This e-book gives manufacturers the tools to lead the Quality 4.0 transformation – a transformation that raises traditional manufacturing to the next level. It teaches readers to use advanced technology, analytics and IIoT to strengthen the manufacturing process and bring it forward into a powerful digital age.
With the support of SAS, the Internet of Things Institute developed the 2017 Internet of Things ROI Research Study to gather real-world insights, lessons learned and future guidance from current users of IoT technology and advanced analytics. This selective sample of IoT users offers valuable insights to both IoT innovators and organizations still waiting to see how the technology evolves before investing.
Multiple business layers and functions have input into IoT decision making. Discover which layer was most critical to success for those organizations that have achieved the highest percentage of their targeted ROI. Learn about the main drivers of success for IoT users achieving higher returns. Lastly, the results highlight six primary factors that can undermine an IoT initiative and how they can be prevented.
Financial organizations are deploying artificial intelligence and machine learning in the fight against financial crimes. David Stewart, Director of Pre-Sales for the Global Security Intelligence Practice at SAS, offers tips to help separate fact from market hype when reviewing new data analytics tools. You’ll learn about:
• The new industry intrigue with artificial intelligence and machine learning.
• How these emerging solutions can benefit financial institutions.
• The SAS approach of “crawl, walk, run” when it comes to adopting new analytics tools.

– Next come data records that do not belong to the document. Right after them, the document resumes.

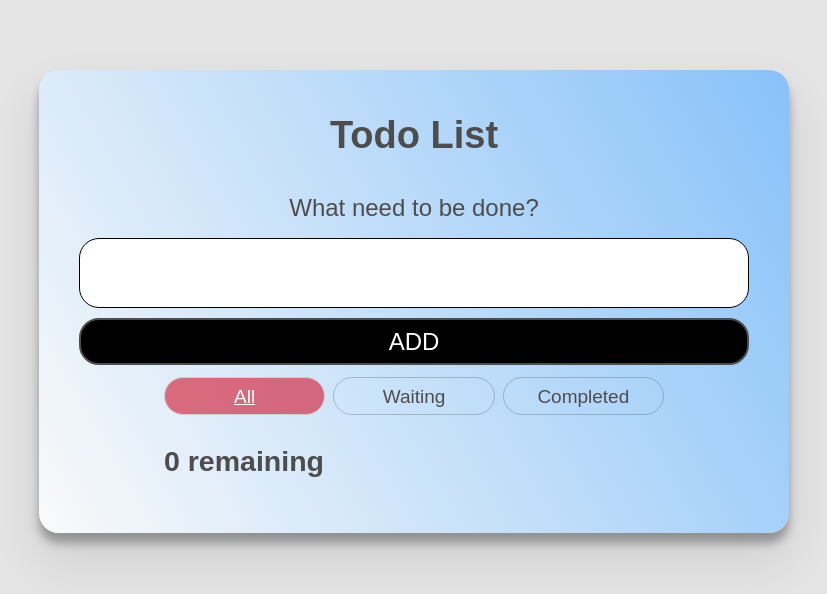
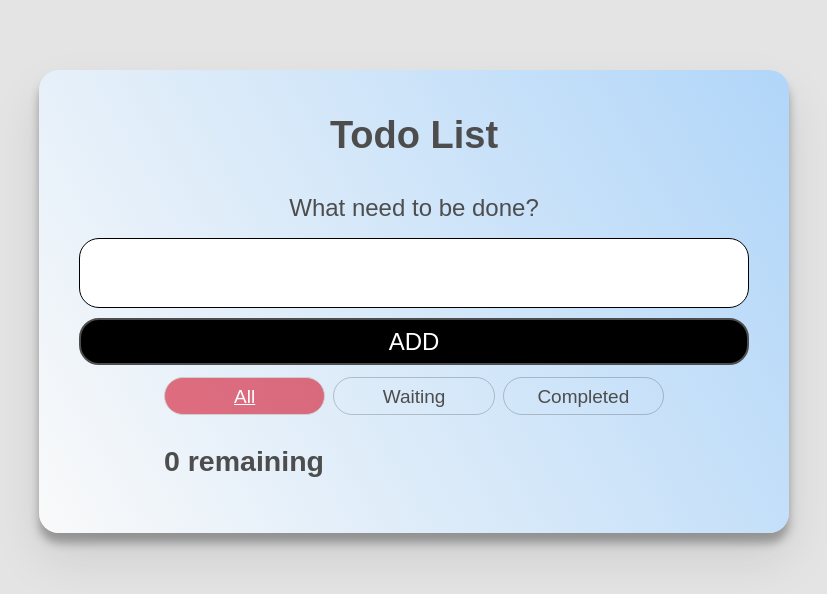
Before and after one commit to harrisonho99/Todo-react, a React (Create React App) app: page / in a window 1280 px wide. Shown: the top 594 px of the page, without its empty margins (226-1053 px from the left). Built offline with nearby package versions, Linux system fonts and the light colour scheme.

Commit message:
Update index.css

```diff
--- a/src/index.css
+++ b/src/index.css
@@ -167,7 +167,7 @@ body {
 }
 /* END GLOBAL STYLES */
 .todoapp {
-  background: linear-gradient(-120deg, rgba(111, 185, 255, 0.788), rgba(255, 255, 255, .8));
+  background: linear-gradient(-120deg, rgba(163, 210, 255, 0.788), rgba(255, 255, 255, .8));
   margin: 2rem 0 4rem 0;
   padding: 1rem;
   position: relative;
```
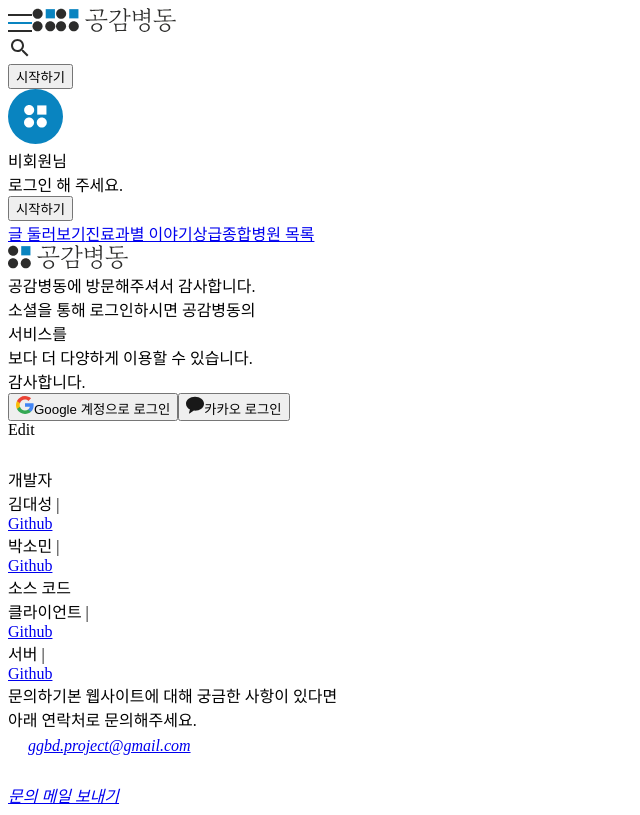
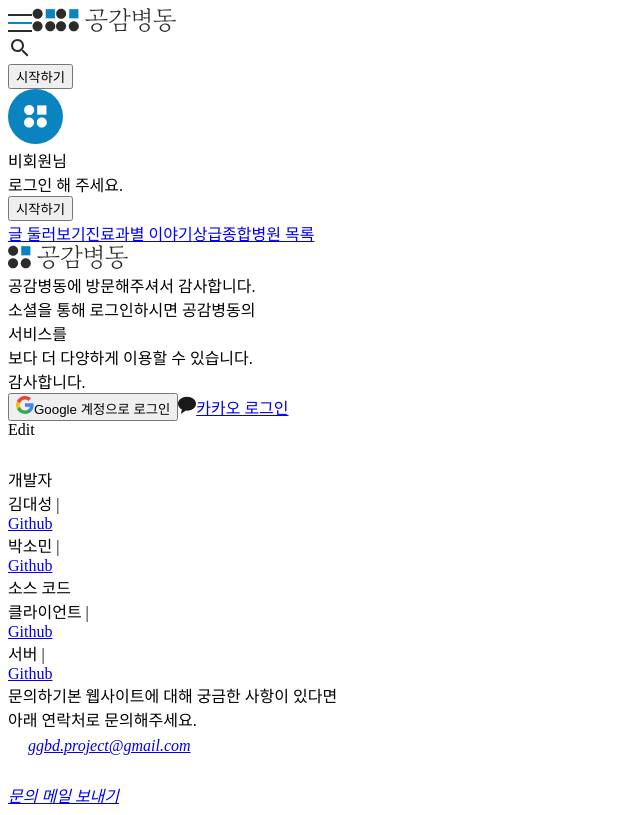
Before and after one commit to ds-k/GGBD, a Next.js app: page /post/edit in a window 1280 px wide. Shown: the whole page, without its empty margins (0-640 px from the left). Built offline with nearby package versions, Linux system fonts and the light colour scheme; no server answers; a web font is replaced by a local one.

Commit message:
CREATE Auth_kakao login

```diff
--- a/components/modal/LoginModal.tsx
+++ b/components/modal/LoginModal.tsx
@@ -1,5 +1,9 @@
 import React from "react";
 import Image from "next/image";
+import { useRouter } from "next/router";
+import { useEffect } from "react";
+import queryString from "query-string";
+import axios from "axios";
 
 interface IProps {
   isLoginModalOpen: boolean;
@@ -7,6 +11,43 @@ interface IProps {
 }
 
 const LoginModal = ({ isLoginModalOpen, setIsLoginModalOpen }: IProps) => {
+  const router = useRouter();
+  const code = router.query.code as string;
+
+  useEffect(() => {
+    const getKakaoAccessToken = async (code: string) => {
+      const formData = {
+        grant_type: "authorization_code",
+        client_id: process.env.NEXT_PUBLIC_KAKAO_REST_API,
+        redirect_uri: `${process.env.NEXT_PUBLIC_API_URL}/oauth/kakao`,
+        code,
+      };
+      const tokenData = await axios.post(
+        `https://kauth.kakao.com/oauth/token?${queryString.stringify(formData)}`
+      );
+      return tokenData;
+    };
+    const getSocialAccessToken = async (code: string) => {
+      try {
+        const tokenData = await getKakaoAccessToken(code);
+        const userInfo = await axios.post(
+          `${process.env.NEXT_PUBLIC_API_URL}/oauth/kakao/login`,
+          {
+            tokenData,
+          }
+        );
+        console.log(userInfo);
+        router.push("/");
+      } catch (e) {
+        console.log(e);
+      }
+    };
+    if (code) {
+      getSocialAccessToken(code);
+    }
+  }, [code]);
+
+  const kakaoURL = `https://kauth.kakao.com/oauth/authorize?client_id=${process.env.NEXT_PUBLIC_KAKAO_REST_API}&redirect_uri=${process.env.NEXT_PUBLIC_API_URL}/oauth/kakao&&response_type=code`;
   return (
     <main
       className={
@@ -53,7 +94,10 @@ const LoginModal = ({ isLoginModalOpen, setIsLoginModalOpen }: IProps) => {
               Google 계정으로 로그인
             </span>
           </button>
-          <button className="flex items-center justify-center w-full h-14 bg-kakao-container rounded-xl shadow-lg">
+          <a
+            href={kakaoURL}
+            className="flex items-center justify-center w-full h-14 bg-kakao-container rounded-xl shadow-lg cursor-pointer"
+          >
             <Image
               src="/images/auth/kakao.svg"
               alt="kakao_logo"
@@ -63,7 +107,7 @@ const LoginModal = ({ isLoginModalOpen, setIsLoginModalOpen }: IProps) => {
             <span className="text-kakao-label text-opacity-90 text-lg ml-2">
               카카오 로그인
             </span>
-          </button>
+          </a>
         </div>
       </section>
       {/* background section */}
--- a/package.json
+++ b/package.json
@@ -11,6 +11,7 @@
   "dependencies": {
     "axios": "^0.24.0",
     "next": "12.0.4",
+    "query-string": "^7.0.1",
     "react": "17.0.2",
     "react-dom": "17.0.2"
   },
```
Also changed, not shown: 1 other file (tests, documents, lock files or other folders).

With enhanced regulatory pressure, banks must continuously evaluate their risks. To meet these demands, the AML industry has turned to analytical/statistical methodologies to reduce false-positive alerts, increase monitoring coverage and reduce the rapidly escalating financial cost of maintaining their AML programs. An effective AML transaction monitoring strategy includes segmenting the customer base by analyzing customer activity and risk characteristics in order to monitor them more effectively. This paper explains how to blend both quantitative and qualitative methods to tune scenarios to identify the activity that poses the most risk to the bank.
Health insurers have long been plagued by issues of fraud, waste, abuse, error and corruption. Taking an enterprise approach to payment integrity – one that combines advanced data management and sophisticated analytics – can help payers detect and prevent fraud; effect positive change in how providers, employees and patients behave; and substantially reduce health care costs. Payers can achieve better outcomes when software support for the core disciplines of payment integrity run on a single platform.

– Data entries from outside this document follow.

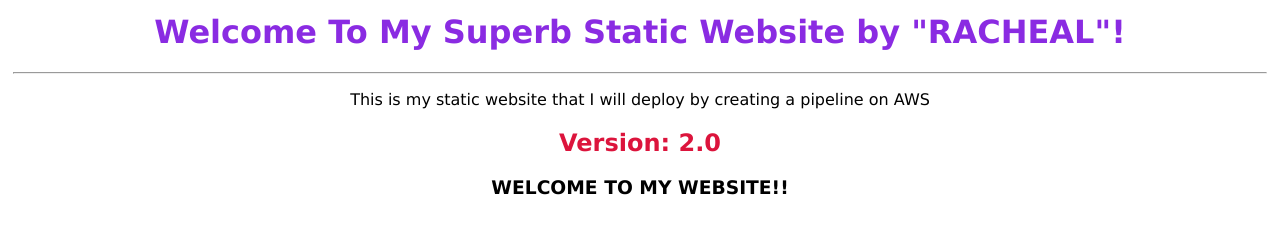
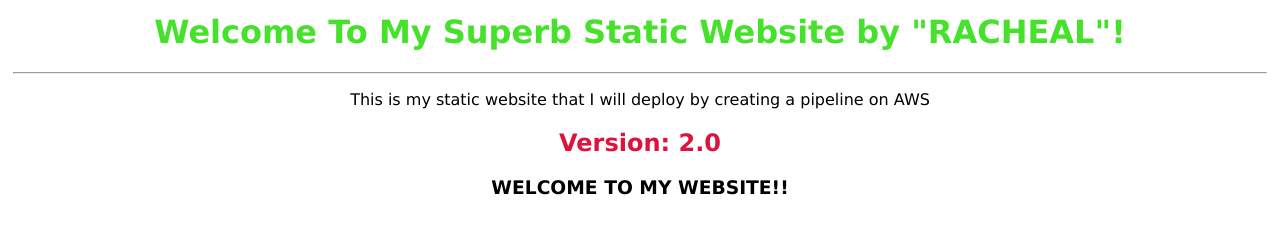
Before and after one commit to Raeabbey/S3-Hosting, a plain HTML site: page index.html in a window 1280 px wide. Drawn offline with Linux system fonts and the light colour scheme.

Commit message:
Added my name to h1 line and changed color

```diff
--- a/index.html
+++ b/index.html
@@ -4,7 +4,7 @@
     </head>
 
     <body style="text-align:center;font-family:verdana;margin:1%;">
-        <h1 style="color:rgb(138,43,226);">Welcome To My Superb Static Website by "RACHEAL"!</h1>
+        <h1 style="color:rgb(70, 226, 43);">Welcome To My Superb Static Website by "RACHEAL"!</h1>
         <hr>
         <p> This is my static website that I will deploy by creating a pipeline on AWS</p>
         <h2 style="color: rgb(220,20,60);">Version: 2.0</h2>
```
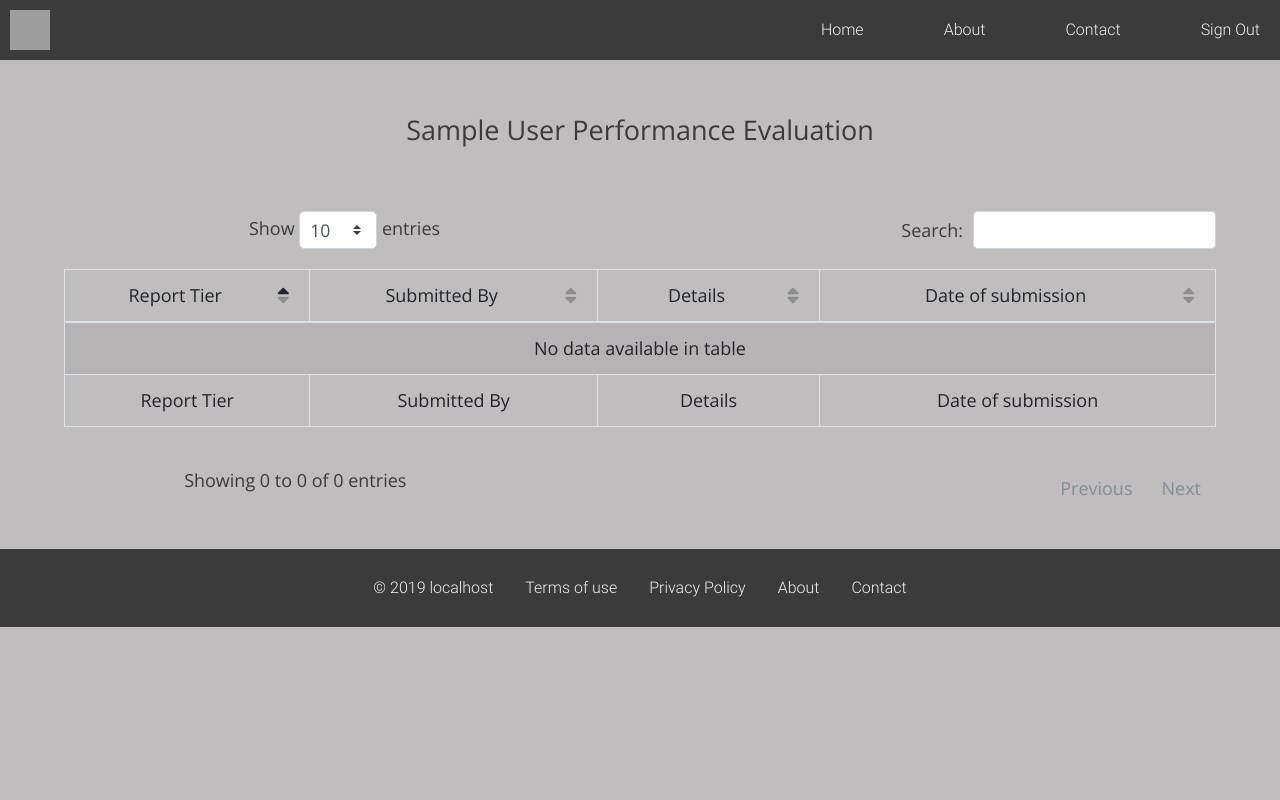
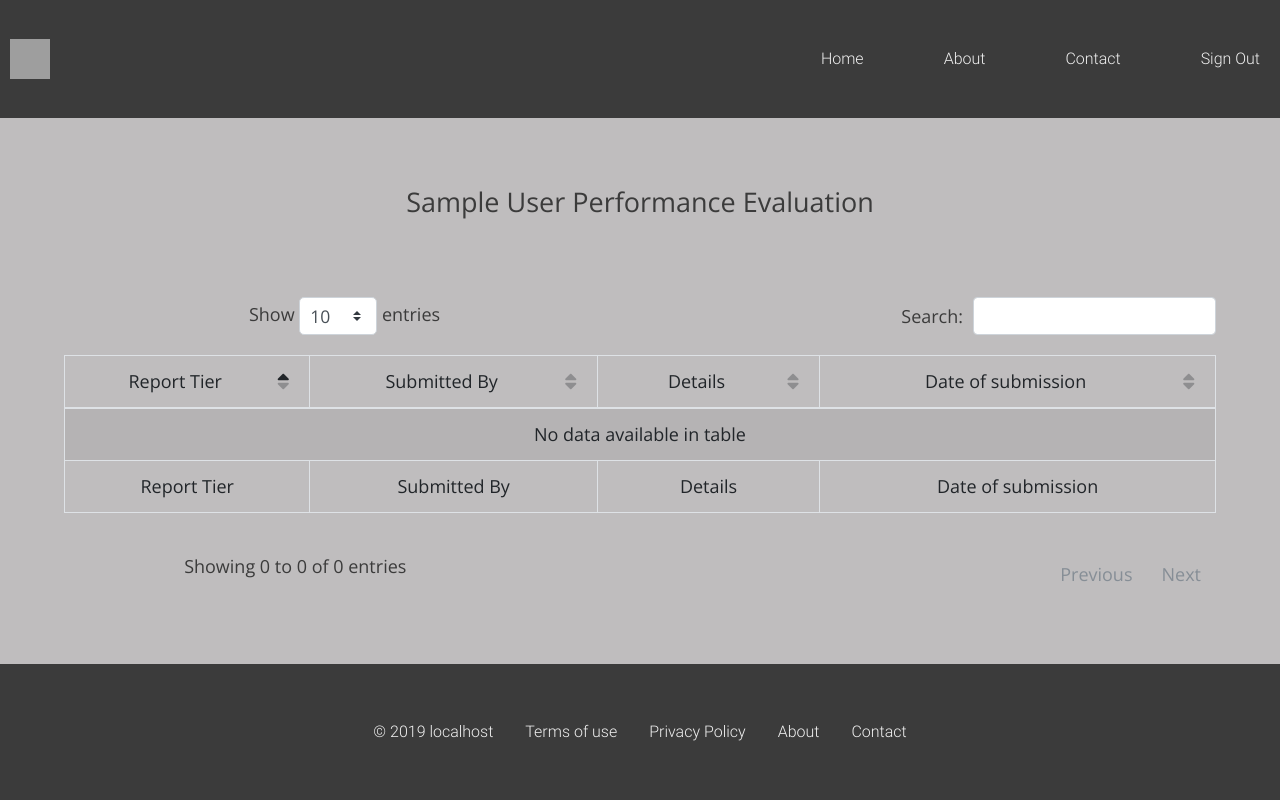
Before and after one commit to Areyesfigueroa/Performance-Evaluation, a PHP site: page /authentication/ in a window 1280 px wide. Run offline with PHP 8.4, Linux system fonts and the light colour scheme; the visitor is signed in with stand-in values (Sample User, id 1); some libraries are stand-ins or nearby versions; grey boxes are pictures that could not be loaded.

Commit message:
Footer is now position correctly.

```diff
--- a/resources/css/headerStyle.css
+++ b/resources/css/headerStyle.css
@@ -93,6 +93,9 @@ button:hover {
 /* --------------------------- */
 #page-container {
     position: relative;
+    display: grid;
+    grid-template-columns: 1fr;
+    grid-template-rows: auto;
     min-height: 100vh;
 }
 
--- a/resources/css/mainStyle.css
+++ b/resources/css/mainStyle.css
@@ -6,6 +6,7 @@
   grid-template-areas:
     " title title title title "
     " main-table main-table main-table main-table ";
+  height: 100%;
 }
 
 /* --------------------------- */
```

Procurement fraud affects nearly one-third of organizations, and it is often perpetrated by the most trusted, longtime employees, the ones you’d least suspect. Learn from three white-collar crime specialists about common flavors of procurement fraud, striking examples from recent headlines, four fundamental ways to get better at detecting and preventing fraud, and how to take procurement integrity to the next level.
How much are fraud, error, waste and abuse costing your organization? Costs to insurers are huge – as much as 25 percent of payments made. But data management and analytics can save the day. This paper discusses how data can be used to predict and detect loss in all its forms.